─── Provided entries

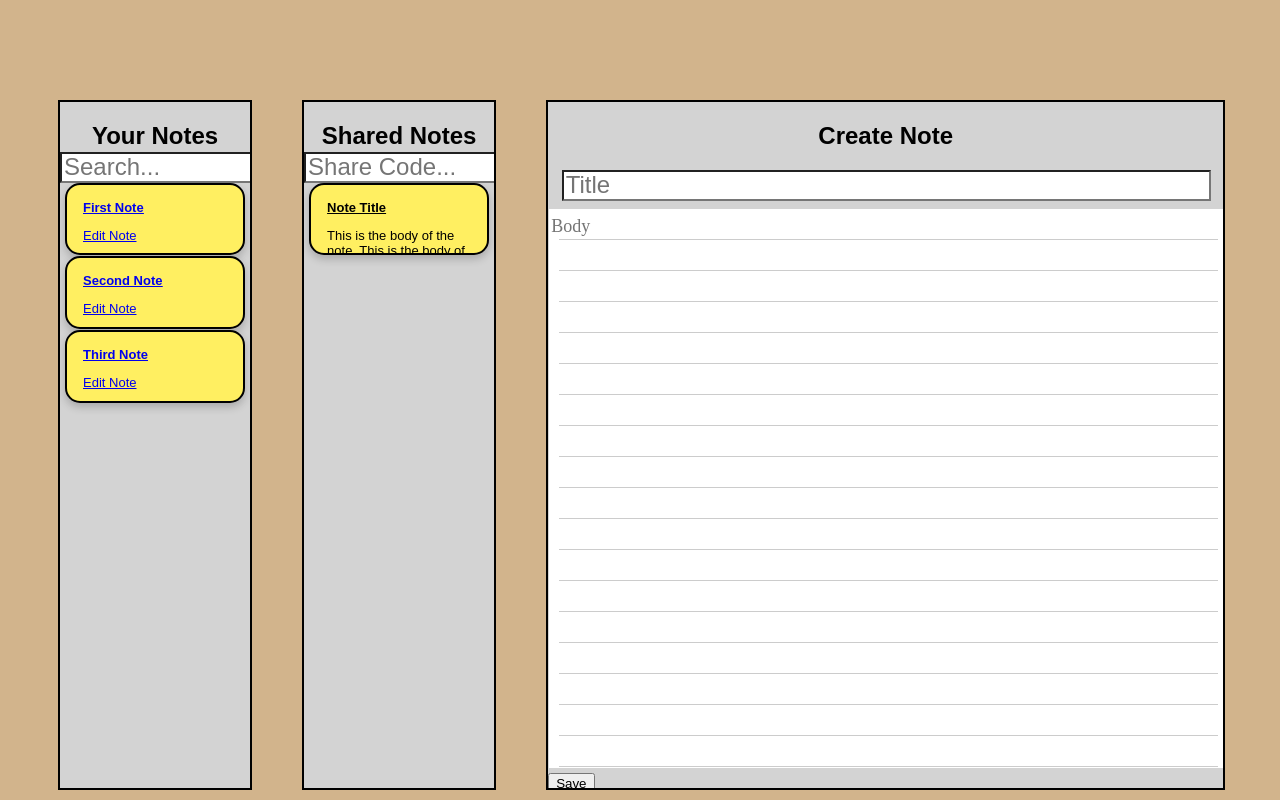
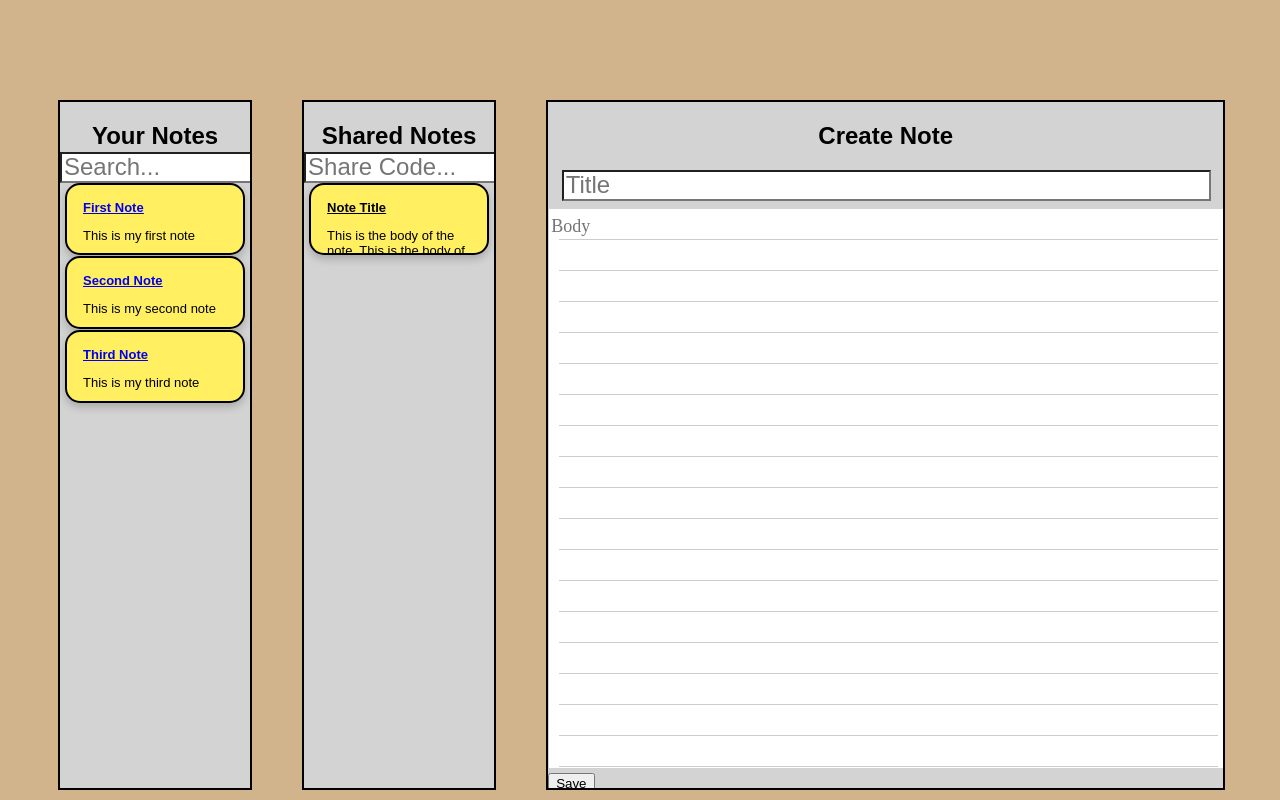
Before and after one commit to CarverWasTaken/MusketeerNotes, a Flask app: page /notes in a window 1280 px wide. Run offline with Flask 2, Linux system fonts and the light colour scheme.

Commit message:
removed a needlesss thing

```diff
--- a/FrontEnd/templates/MainPage.html
+++ b/FrontEnd/templates/MainPage.html
@@ -21,7 +21,6 @@
                 <div class="card">
                     <div class="container">
                         <a href="/note/{{key}}"><p><u><b>{{value.title}}</b></u></p></a>
-                        <a href="/note/{{key}}">Edit Note</a>
 
                         <p>{{value.text}}</p>
                     </div>
```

──────

Work required: Print every line above exactly. Leave the pictures out.

Written response:
Before and after one commit to CarverWasTaken/MusketeerNotes, a Flask app: page /notes in a window 1280 px wide. Run offline with Flask 2, Linux system fonts and the light colour scheme.

Commit message:
removed a needlesss thing

```diff
--- a/FrontEnd/templates/MainPage.html
+++ b/FrontEnd/templates/MainPage.html
@@ -21,7 +21,6 @@
                 <div class="card">
                     <div class="container">
                         <a href="/note/{{key}}"><p><u><b>{{value.title}}</b></u></p></a>
-                        <a href="/note/{{key}}">Edit Note</a>
 
                         <p>{{value.text}}</p>
                     </div>
```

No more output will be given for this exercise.